• [TASK REQUIREMENTS]
In the listing below, find each line with the string "right" and return it.

• [ENTRIES SHOWN]
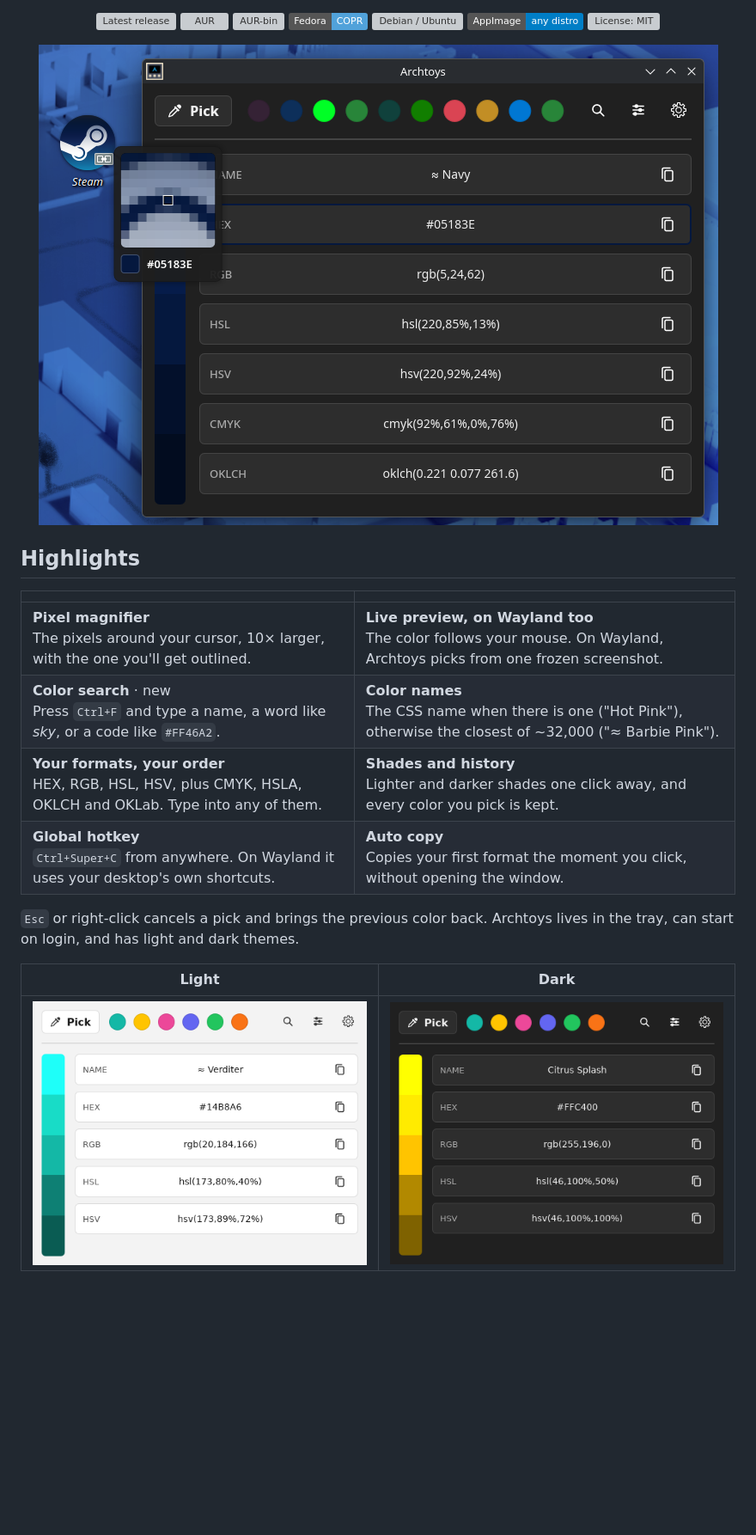
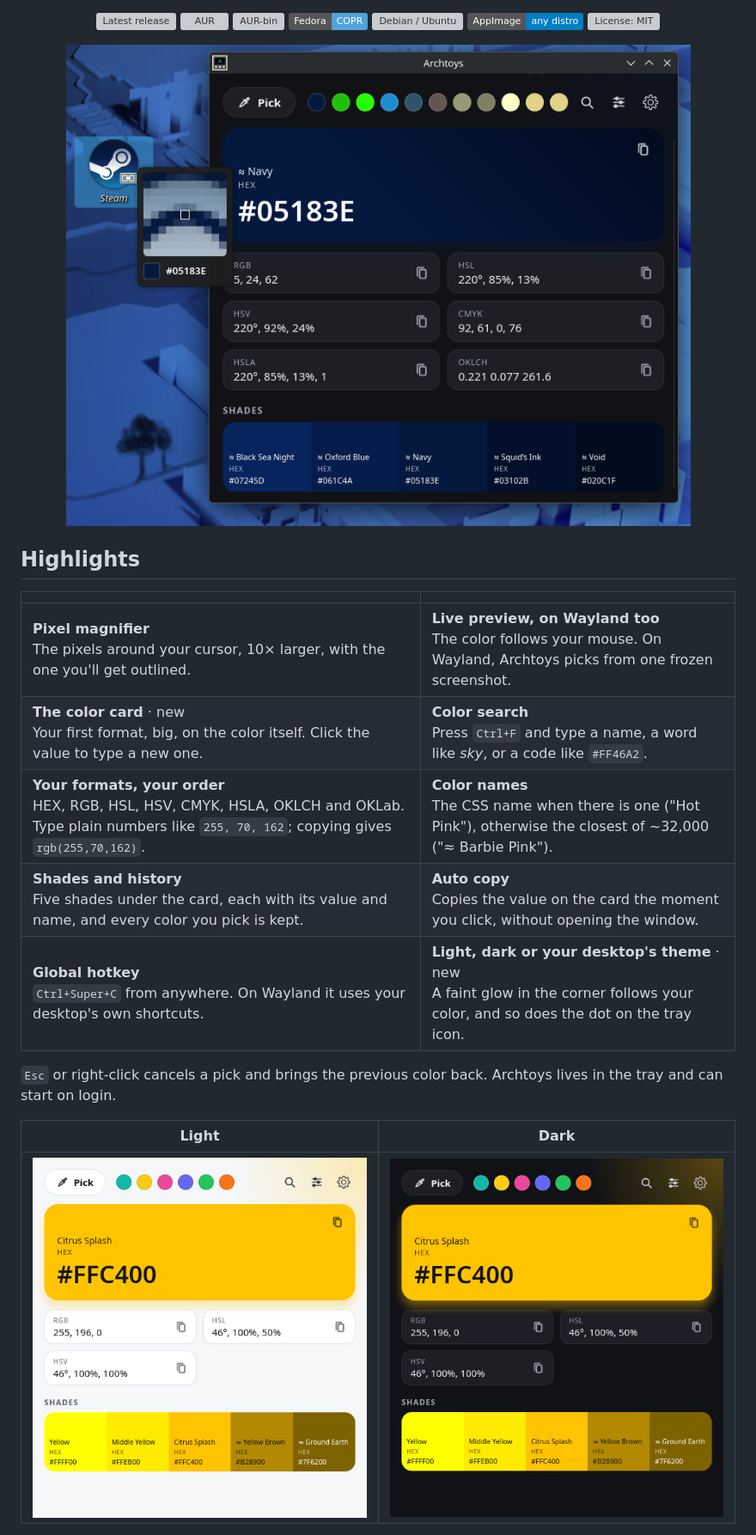
Before and after one commit to Mujtaba1i/Archtoys, a Markdown page: README.md, the part around one of its changes. Shown at 86% size. GitHub-like rendering; pictures changed too: docs/screenshots/main-dark.png, docs/screenshots/main-light.png, docs/screenshots/picker.png; badges without logos; blank space fills up the shorter version; grey boxes are pictures that could not be loaded.

Commit message:
README: new screenshots and the new look

```diff
--- a/README.md
+++ b/README.md
@@ -25,12 +25,13 @@ Wayland and X11 · at home on KDE Plasma · works offline
 
 |                                                                                                              |                                                                                                                          |
 | ------------------------------------------------------------------------------------------------------------ | ------------------------------------------------------------------------------------------------------------------------ |
-| **Pixel magnifier**<br>The pixels around your cursor, 10× larger, with the one you'll get outlined.          | **Live preview, on Wayland too**<br>The color follows your mouse. On Wayland, Archtoys picks from one frozen screenshot. |
-| **Color search** · new<br>Press `Ctrl+F` and type a name, a word like _sky_, or a code like `#FF46A2`.       | **Color names**<br>The CSS name when there is one ("Hot Pink"), otherwise the closest of ~32,000 ("≈ Barbie Pink").      |
-| **Your formats, your order**<br>HEX, RGB, HSL, HSV, plus CMYK, HSLA, OKLCH and OKLab. Type into any of them. | **Shades and history**<br>Lighter and darker shades one click away, and every color you pick is kept.                    |
-| **Global hotkey**<br>`Ctrl+Super+C` from anywhere. On Wayland it uses your desktop's own shortcuts.          | **Auto copy**<br>Copies your first format the moment you click, without opening the window.                              |
+| **Pixel magnifier**<br>The pixels around your cursor, 10× larger, with the one you'll get outlined. | **Live preview, on Wayland too**<br>The color follows your mouse. On Wayland, Archtoys picks from one frozen screenshot. |
+| **The color card** · new<br>Your first format, big, on the color itself. Click the value to type a new one. | **Color search**<br>Press `Ctrl+F` and type a name, a word like _sky_, or a code like `#FF46A2`. |
+| **Your formats, your order**<br>HEX, RGB, HSL, HSV, CMYK, HSLA, OKLCH and OKLab. Type plain numbers like `255, 70, 162`; copying gives `rgb(255,70,162)`. | **Color names**<br>The CSS name when there is one ("Hot Pink"), otherwise the closest of ~32,000 ("≈ Barbie Pink"). |
+| **Shades and history**<br>Five shades under the card, each with its value and name, and every color you pick is kept. | **Auto copy**<br>Copies the value on the card the moment you click, without opening the window. |
+| **Global hotkey**<br>`Ctrl+Super+C` from anywhere. On Wayland it uses your desktop's own shortcuts. | **Light, dark or your desktop's theme** · new<br>A faint glow in the corner follows your color, and so does the dot on the tray icon. |
 
-`Esc` or right-click cancels a pick and brings the previous color back. Archtoys lives in the tray, can start on login, and has light and dark themes.
+`Esc` or right-click cancels a pick and brings the previous color back. Archtoys lives in the tray and can start on login.
 
 <div align="center">
 
```
Also changed, not shown: other parts of README.md (+10 -7 lines), docs/screenshots/formats.png, docs/screenshots/search.png, docs/screenshots/settings.png (added).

• [EXERCISE ANSWER]
-`Esc` or right-click cancels a pick and brings the previous color back. Archtoys lives in the tray, can start on login, and has light and dark themes.
+`Esc` or right-click cancels a pick and brings the previous color back. Archtoys lives in the tray and can start on login.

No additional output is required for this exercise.